> **What the exercise asks**: Going through the entries, how many lines include the string "shape"? Answer only with the number.
>>>
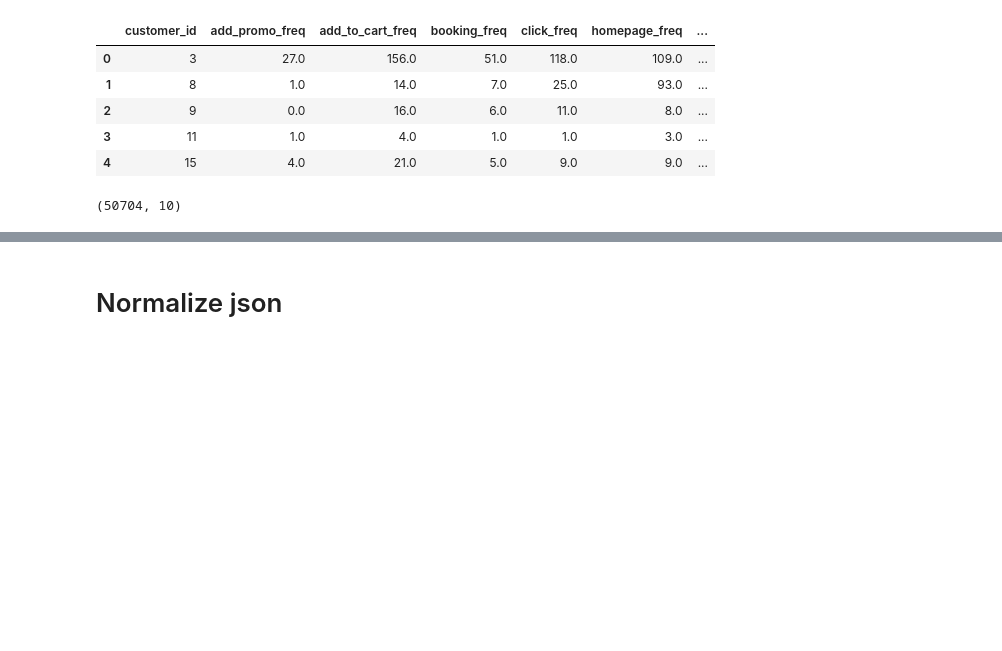
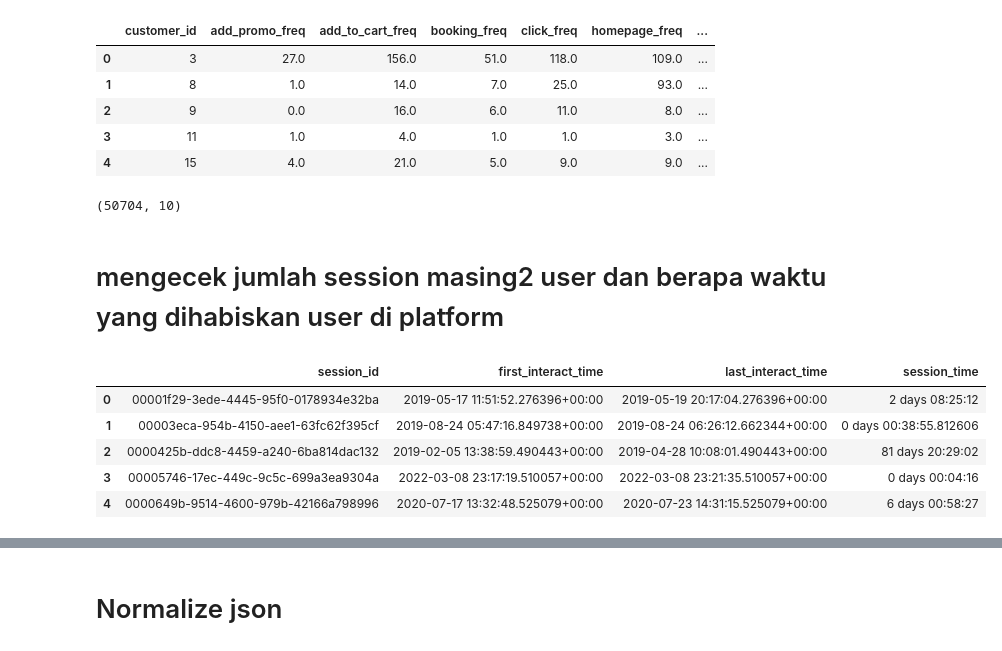
Before and after one commit to latifaahu/kaggle-fp, a Jupyter notebook: coba-week2.ipynb, the cells around one changed output, grey strips where cells are left out. Saved outputs shown, nothing was run; the diff lists cells and outputs as text; code cells hidden in the pictures; blank space fills up the shorter version.

```diff
--- a/coba-week2.ipynb
+++ b/coba-week2.ipynb
@@ -323,3 +323,5 @@ total_event.head()
 total_event.shape
 # %% [output]
 (50704, 10)
+# %% [markdown]
+# mengecek jumlah session masing2 user dan berapa waktu yang dihabiskan user di platform
@@ -325,0 +349,9 @@ total_event.shape
+# %%
+session_time.head()
+# %% [output]
+|  | session_id | first_interact_time | last_interact_time | session_time |
+| 0 | 00001f29-3ede-4445-95f0-0178934e32ba | 2019-05-17 11:51:52.276396+00:00 | 2019-05-19 20:17:04.276396+00:00 | 2 days 08:25:12 |
+| 1 | 00003eca-954b-4150-aee1-63fc62f395cf | 2019-08-24 05:47:16.849738+00:00 | 2019-08-24 06:26:12.662344+00:00 | 0 days 00:38:55.812606 |
+| 2 | 0000425b-ddc8-4459-a240-6ba814dac132 | 2019-02-05 13:38:59.490443+00:00 | 2019-04-28 10:08:01.490443+00:00 | 81 days 20:29:02 |
+| 3 | 00005746-17ec-449c-9c5c-699a3ea9304a | 2022-03-08 23:17:19.510057+00:00 | 2022-03-08 23:21:35.510057+00:00 | 0 days 00:04:16 |
+| 4 | 0000649b-9514-4600-979b-42166a798996 | 2020-07-17 13:32:48.525079+00:00 | 2020-07-23 14:31:15.525079+00:00 | 6 days 00:58:27 |
```
Also changed, not shown: parts of 11 cells of this notebook.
<<<
> **Answer to the problem**: 2